• [Exercise prompt]:
What lines in the data hold the string "right"? Show them.

• [Supplied information]:

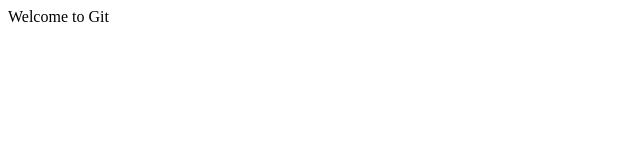
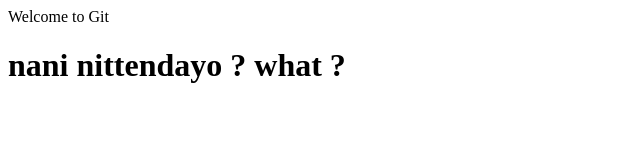
Before and after one commit to MihirNagarkar/APDD, a plain HTML site: page index.html in a window 1280 px wide. Shown: the whole page, without its empty margins (0-640 px from the left). Drawn offline with Linux system fonts and the light colour scheme.

Commit message:
second commit

```diff
--- a/index.html
+++ b/index.html
@@ -1 +1,3 @@
 <hl>Welcome to Git<h1>
+nani nittendayo ?
+what ?
```
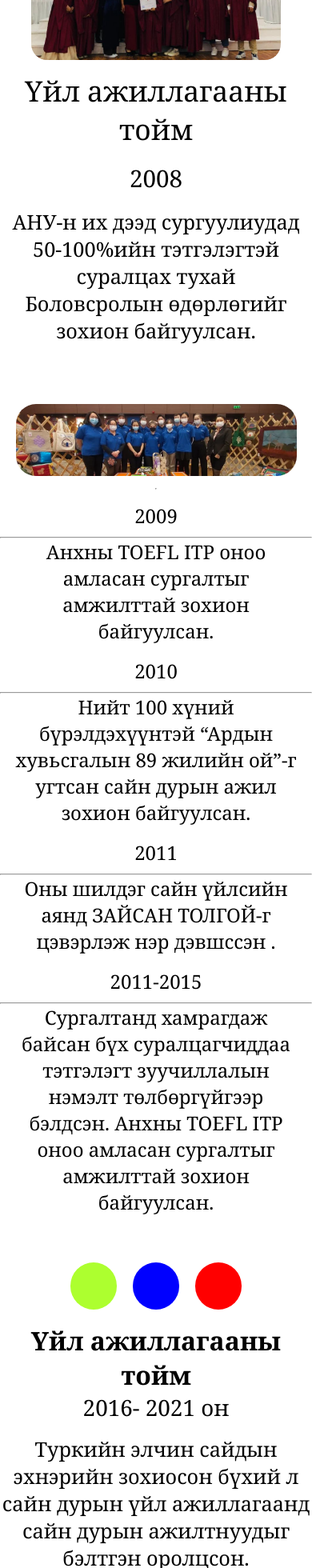
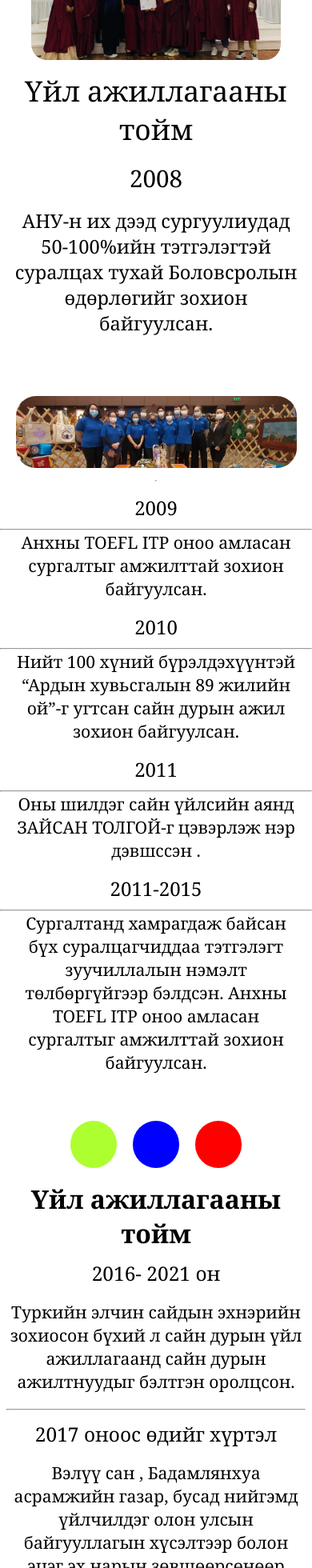
Before and after one commit to BRPS12/YetiFront, a React (Create React App) app: page /about in a window 390 px wide. Shown: the part 1724-3684 px from the top of the page at 80% size. Built offline with nearby package versions, Linux system fonts and the light colour scheme; no server answers.

Commit message:
added fueatures

```diff
--- a/src/Pages/About.css
+++ b/src/Pages/About.css
@@ -266,7 +266,7 @@
   }
   .about-activity-description {
     width: 100%;
-    font-size: 3vh;
+    font-size: 2.8vh;
     text-align: center;
     padding-left: 1.7vh;
     padding-right: 1.7vh;
@@ -300,6 +300,7 @@
     display: flex;
     padding-left: 2vh;
     padding-right: 2vh;
+    font-size: 2.5vh;
   }
   .about-image {
     width: 90vw;
@@ -347,12 +348,15 @@
     font-size: 3.8vh;
   }
   .descriptionOfUil {
-    font-size: 3.3vh;
+    font-size: 2.9vh;
     width: 100vw;
     margin: 0;
+    padding-left: 1vh;
+    padding-right: 1vh;
+    padding-top: 1.5vh;
   }
   .sub-description {
-    font-size: 3vh;
+    font-size: 2.5vh;
   }
   .experience-section {
     flex-direction: column;
@@ -379,7 +383,7 @@
     text-align: center;
     margin: 0 !important;
     right: 55%;
-    top: 29vh;
+    top: 35vh;
     position: relative; /* Make sure it is positioned absolutely */
     transform: translate(50%, -50%); /* Center the block */
     z-index: 10;
```
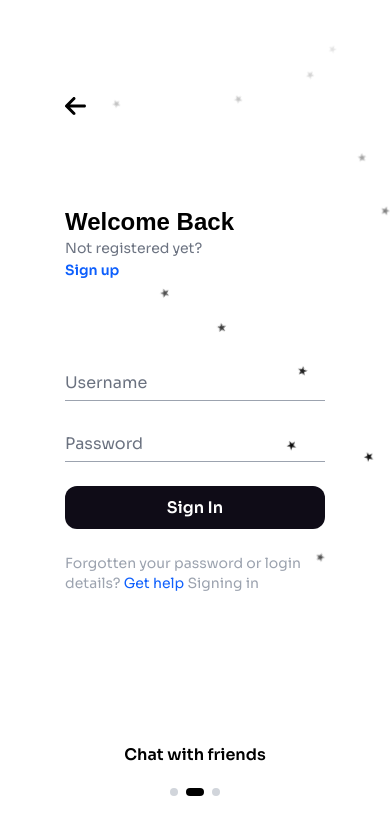
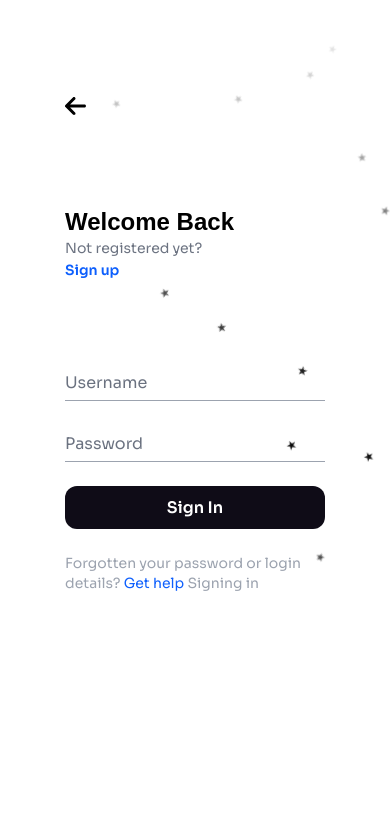
Before and after one commit to aakarsh-sharma118/clgvibe-dark, a React (Vite) app: page /clgvibe-dark/login in a window 390 px wide. Shown: the top 834 px of the page. Built offline with nearby package versions, Linux system fonts and the light colour scheme.

Commit message:
Minor Fix

```diff
--- a/src/components/design/Carousel.jsx
+++ b/src/components/design/Carousel.jsx
@@ -39,7 +39,7 @@ const Carousel = (props) => {
   }, [isManualInteraction, props.carouselData.length]);
 
   return (
-    <div className="carousel absolute w-full sm:w-[55%] sm:top-0 left-0 sm:left-[45%] bg-opacity-80 rounded-2xl p-6 sm:p-8 transition-all duration-800 ease-in-out">
+    <div className="carousel z-[-1] sm:z-auto absolute w-full sm:w-[55%] sm:top-0 left-0 sm:left-[45%] bg-opacity-80 rounded-2xl p-6 sm:p-8 transition-all duration-800 ease-in-out">
       {/* Images Wrapper */}
       <div className="images-wrapper grid grid-cols-1 grid-rows-1 gap-6">
         {/* Dynamically render images */}
```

• [Solution to the exercise]:
     padding-right: 1.7vh;
     padding-right: 2vh;
+    padding-right: 1vh;
     right: 55%;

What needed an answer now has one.